People for the Plains will argue that the approval of Phase 2 of the “Leewood Produced Water Treatment and Beneficial Reuse Project” on 18 August is invalid as the facility not ancillary to petroleum exploration. CSG explorations works are exempt from requiring development consent under NSW planning law.
Santos was granted approval for its Leewood facility despite its failure to provide details of its waste disposal plan that was repeatedly requested by the EPA. There will be 500 million litres of concentrated salty brine left at the end of this five-year exploration project.
Local community members blockaded Santos’ coal seam gas activities in the Pilliga forest for over 22 hours with the arrival of Police ending the standoff at approximately 9am. Santos recently resumed work in the Pilliga, after a period of approximately 12 months without any significant activities. The local community has been quick to respond.
Mark Robinson is a farmer from Coonamble who was arrested when he locked himself to the gate of a drill rig compound early in 2014. “We’ve had a reprieve as Santos has not been actively engaged in any work in the Pilliga for some time. Now, unfortunately Santos is again progressing its plans for the Narrabri Gas Project, the largest CSG proposal in NSW and we’ve again been forced to take decisive action.”
“Our group peacefully blockaded Santos’ activities for over 22 hours.”
“Santos needs to be reminded that there are many local people determined, and willing to go to great lengths like this, to protect their groundwater and communities from plans for risky coal seam gasfields.”
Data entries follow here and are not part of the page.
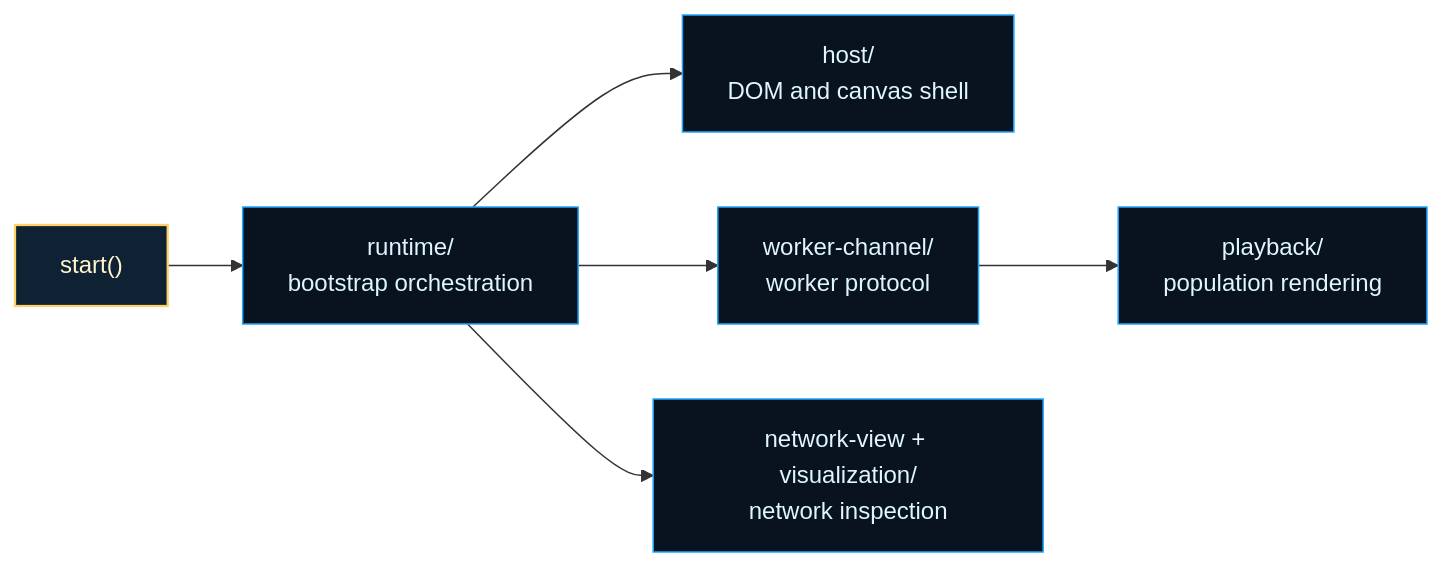
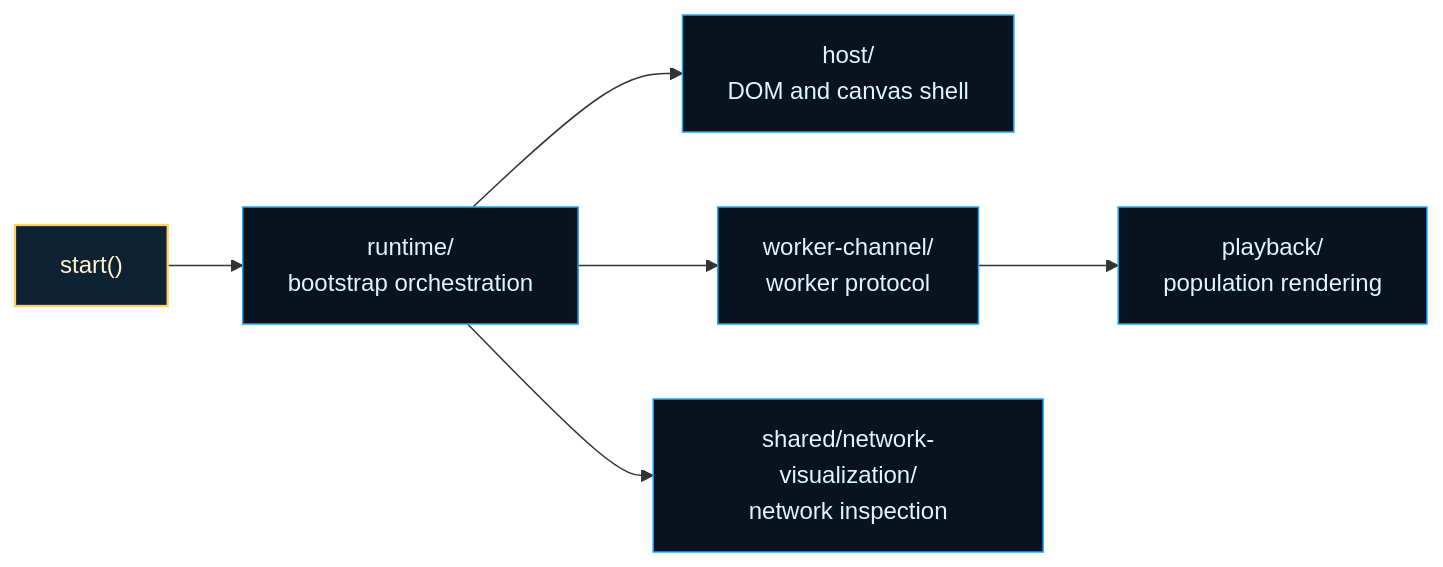
Before and after one commit to reicek/NeatapticTS: the first of 3 diagrams in examples/flappy_bird/browser-entry/README.md, drawn with Mermaid. The commit also changed other lines of this file and 122 other files, not shown here.

````diff
--- a/examples/flappy_bird/browser-entry/README.md
+++ b/examples/flappy_bird/browser-entry/README.md
@@ -33,11 +33,11 @@
 ```mermaid
 flowchart LR
   classDef base fill:#08131f,stroke:#1ea7ff,color:#dff6ff,stroke-width:1px;
   classDef accent fill:#0f2233,stroke:#ffd166,color:#fff4cc,stroke-width:1.5px;
 
   Start["start()"]:::accent --> Runtime["runtime/\nbootstrap orchestration"]:::base
   Runtime --> Host["host/\nDOM and canvas shell"]:::base
   Runtime --> Channel["worker-channel/\nworker protocol"]:::base
   Channel --> Playback["playback/\npopulation rendering"]:::base
-  Runtime --> Network["network-view + visualization/\nnetwork inspection"]:::base
+  Runtime --> Network["shared/network-visualization/\nnetwork inspection"]:::base
 ```
````
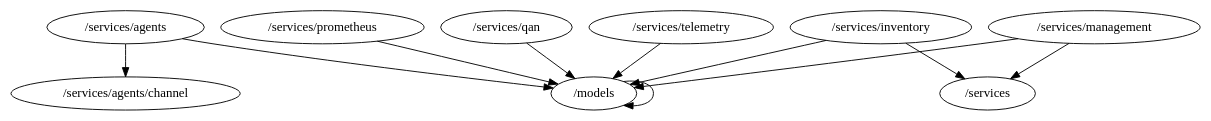
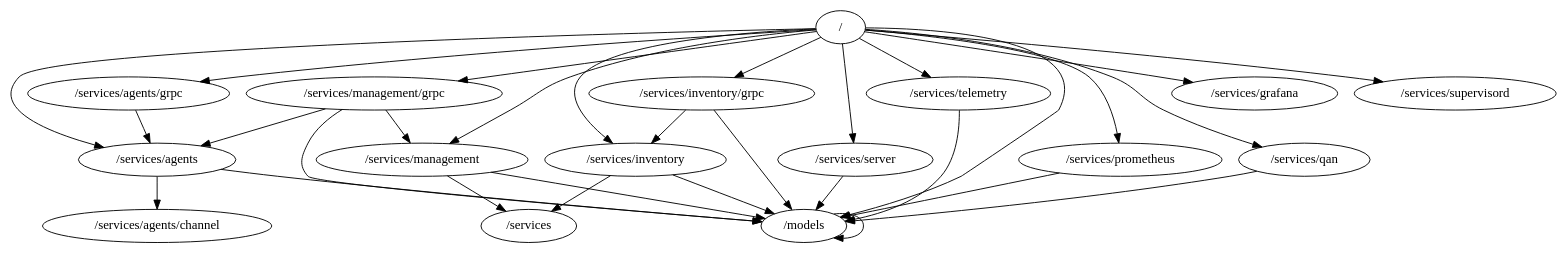
Before and after one commit to percona/pmm: the diagram in packages.dot, drawn with Graphviz. The commit also changed 19 other files, not shown here.

```diff
--- a/packages.dot
+++ b/packages.dot
@@ -1,12 +1,32 @@
 digraph packages {
+	"/" -> "/models";
+	"/" -> "/services/agents";
+	"/" -> "/services/agents/grpc";
+	"/" -> "/services/grafana";
+	"/" -> "/services/inventory";
+	"/" -> "/services/inventory/grpc";
+	"/" -> "/services/management";
+	"/" -> "/services/management/grpc";
+	"/" -> "/services/prometheus";
+	"/" -> "/services/qan";
+	"/" -> "/services/server";
+	"/" -> "/services/supervisord";
+	"/" -> "/services/telemetry";
 	"/models" -> "/models";
 	"/services/agents" -> "/models";
 	"/services/agents" -> "/services/agents/channel";
+	"/services/agents/grpc" -> "/services/agents";
 	"/services/inventory" -> "/models";
 	"/services/inventory" -> "/services";
+	"/services/inventory/grpc" -> "/models";
+	"/services/inventory/grpc" -> "/services/inventory";
 	"/services/management" -> "/models";
 	"/services/management" -> "/services";
+	"/services/management/grpc" -> "/models";
+	"/services/management/grpc" -> "/services/agents";
+	"/services/management/grpc" -> "/services/management";
 	"/services/prometheus" -> "/models";
 	"/services/qan" -> "/models";
+	"/services/server" -> "/models";
 	"/services/telemetry" -> "/models";
 }
```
“Across the North West region local communities have surveyed 3.2million ha. finding 96% do not support CSG in their area. Santos has said they will not go where they’re not welcome so it should pack up and get out of North West NSW.”
“Santos faces record low share prices and unpaid tax debts. The Narrabri Gas Project has brought Santos nothing but a bad name and more debt. We’re here to remind Santos its plans for the Narrabri Gas Project will be met with increasing local opposition if they push on.”
A group of 15 local community members has staged a road blockade at the gates of Santos’ ‘Leewood’ coal seam gas wastewater treatment and irrigation scheme in the Pilliga, preventing contractors from entering the site, about 25km south of Narrabri. The group argues that Leewood construction should be halted until the outcomes of a court case against the legality of its approval have been handed down and Santos answers basic questions about how it will dispose of 500 million litres of salty brine waste.
Wilalla farmer Alistair Donaldson is participating in the blockade this morning. “We are deeply concerned that the construction of this huge CSG wastewater processing plant is underway before the outcomes of the court case against the legality of approval is heard or determined.”
“If the court finds that Leewood has not been properly assessed, Santos will have to go back to the drawing board in the assessment process and all the work currently underway will have been completed without a valid approval.”
“If I was in court about the legality of the Development Application for my house do you think I’d be allowed to keep building before the case was determined? There’s double standards at play here and Santos should be required to press pause at least until its clear its approval is legal.”
“The project’s construction should also be halted due to the absence of a solution for 500 million litres of concentrated salty brine waste that will be left at the end of the 5 year exploration project. Local people should not have to accept this toxic salty legacy for which Santos absolutely no disposal plan.”
Santos has flouted the Environmental Protection Agencies repeated requests for details of the ‘lawful disposal of the brine’. It is clear Santos do not have a solution as it has deferred a plan saying it will ‘commit to within two years to lodge a plan’.